***** Data to examine

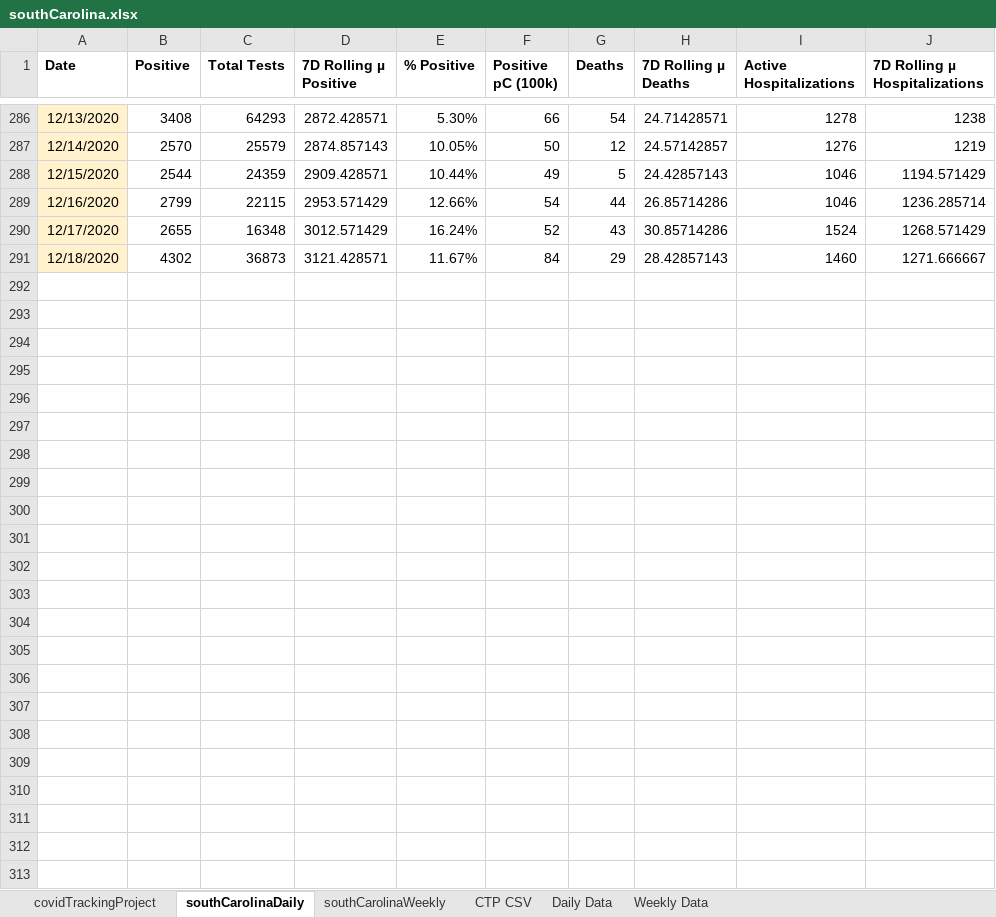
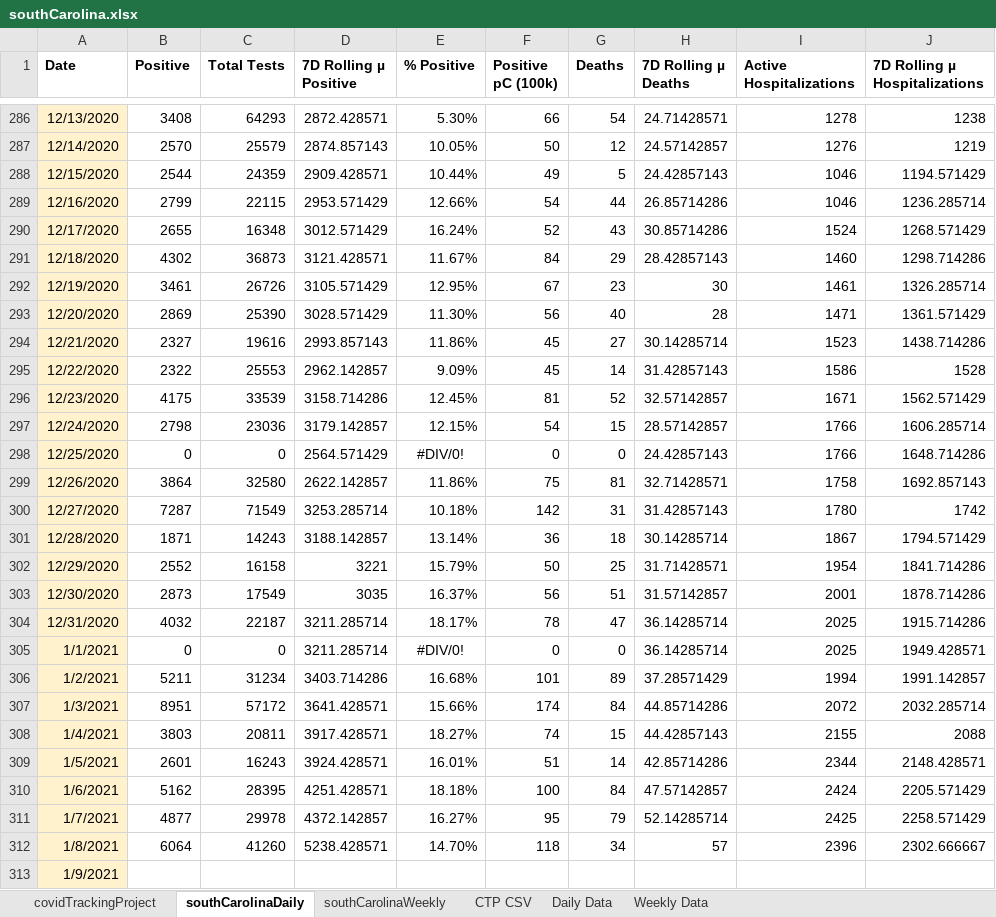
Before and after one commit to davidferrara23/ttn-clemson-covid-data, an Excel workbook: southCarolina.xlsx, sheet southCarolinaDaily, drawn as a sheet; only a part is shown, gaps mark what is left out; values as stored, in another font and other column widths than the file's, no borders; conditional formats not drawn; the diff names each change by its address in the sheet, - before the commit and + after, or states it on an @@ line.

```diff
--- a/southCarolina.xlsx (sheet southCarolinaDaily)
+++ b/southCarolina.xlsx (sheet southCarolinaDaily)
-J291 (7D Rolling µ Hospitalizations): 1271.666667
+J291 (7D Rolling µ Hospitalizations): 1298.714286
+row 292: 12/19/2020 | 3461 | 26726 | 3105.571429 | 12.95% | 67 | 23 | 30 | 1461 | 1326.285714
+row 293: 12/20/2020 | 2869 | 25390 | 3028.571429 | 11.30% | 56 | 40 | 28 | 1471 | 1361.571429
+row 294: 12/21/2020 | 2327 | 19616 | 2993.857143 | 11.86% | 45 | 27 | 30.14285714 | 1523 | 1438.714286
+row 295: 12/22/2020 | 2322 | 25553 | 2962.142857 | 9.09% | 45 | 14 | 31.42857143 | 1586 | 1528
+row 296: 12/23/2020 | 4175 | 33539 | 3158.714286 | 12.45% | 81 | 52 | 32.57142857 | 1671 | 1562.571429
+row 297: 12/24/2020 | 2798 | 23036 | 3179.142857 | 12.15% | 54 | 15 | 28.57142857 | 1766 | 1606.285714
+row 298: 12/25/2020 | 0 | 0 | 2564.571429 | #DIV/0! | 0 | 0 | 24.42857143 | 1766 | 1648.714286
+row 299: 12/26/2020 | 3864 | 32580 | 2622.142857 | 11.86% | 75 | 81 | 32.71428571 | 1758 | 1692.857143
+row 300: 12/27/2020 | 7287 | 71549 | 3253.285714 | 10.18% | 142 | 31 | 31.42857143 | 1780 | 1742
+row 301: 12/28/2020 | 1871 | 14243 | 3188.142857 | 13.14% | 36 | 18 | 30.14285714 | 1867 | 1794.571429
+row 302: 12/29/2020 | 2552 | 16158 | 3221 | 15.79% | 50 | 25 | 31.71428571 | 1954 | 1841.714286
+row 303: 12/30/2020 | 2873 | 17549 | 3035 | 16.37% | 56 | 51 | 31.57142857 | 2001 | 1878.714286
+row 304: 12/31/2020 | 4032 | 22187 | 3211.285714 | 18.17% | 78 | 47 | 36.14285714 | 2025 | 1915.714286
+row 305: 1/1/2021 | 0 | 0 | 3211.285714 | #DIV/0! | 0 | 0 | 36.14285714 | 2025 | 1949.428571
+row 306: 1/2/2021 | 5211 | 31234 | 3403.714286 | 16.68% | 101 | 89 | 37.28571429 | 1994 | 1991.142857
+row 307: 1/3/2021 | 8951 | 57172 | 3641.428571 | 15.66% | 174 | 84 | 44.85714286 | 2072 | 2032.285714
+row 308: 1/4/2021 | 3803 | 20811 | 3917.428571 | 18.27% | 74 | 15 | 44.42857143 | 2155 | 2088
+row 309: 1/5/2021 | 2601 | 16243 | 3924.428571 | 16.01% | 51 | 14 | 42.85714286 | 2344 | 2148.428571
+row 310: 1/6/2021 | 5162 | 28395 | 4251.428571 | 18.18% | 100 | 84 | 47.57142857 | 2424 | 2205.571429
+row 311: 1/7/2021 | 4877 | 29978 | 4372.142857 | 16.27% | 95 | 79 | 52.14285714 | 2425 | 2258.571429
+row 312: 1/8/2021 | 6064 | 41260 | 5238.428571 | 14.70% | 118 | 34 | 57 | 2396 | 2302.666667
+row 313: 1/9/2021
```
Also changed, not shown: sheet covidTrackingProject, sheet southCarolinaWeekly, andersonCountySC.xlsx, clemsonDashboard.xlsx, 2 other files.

**********

Work to be completed:
Which lines above contain the word "southCarolinaDaily"? Copy each one.

Output of the task:
Before and after one commit to davidferrara23/ttn-clemson-covid-data, an Excel workbook: southCarolina.xlsx, sheet southCarolinaDaily, drawn as a sheet; only a part is shown, gaps mark what is left out; values as stored, in another font and other column widths than the file's, no borders; conditional formats not drawn; the diff names each change by its address in the sheet, - before the commit and + after, or states it on an @@ line.
--- a/southCarolina.xlsx (sheet southCarolinaDaily)
+++ b/southCarolina.xlsx (sheet southCarolinaDaily)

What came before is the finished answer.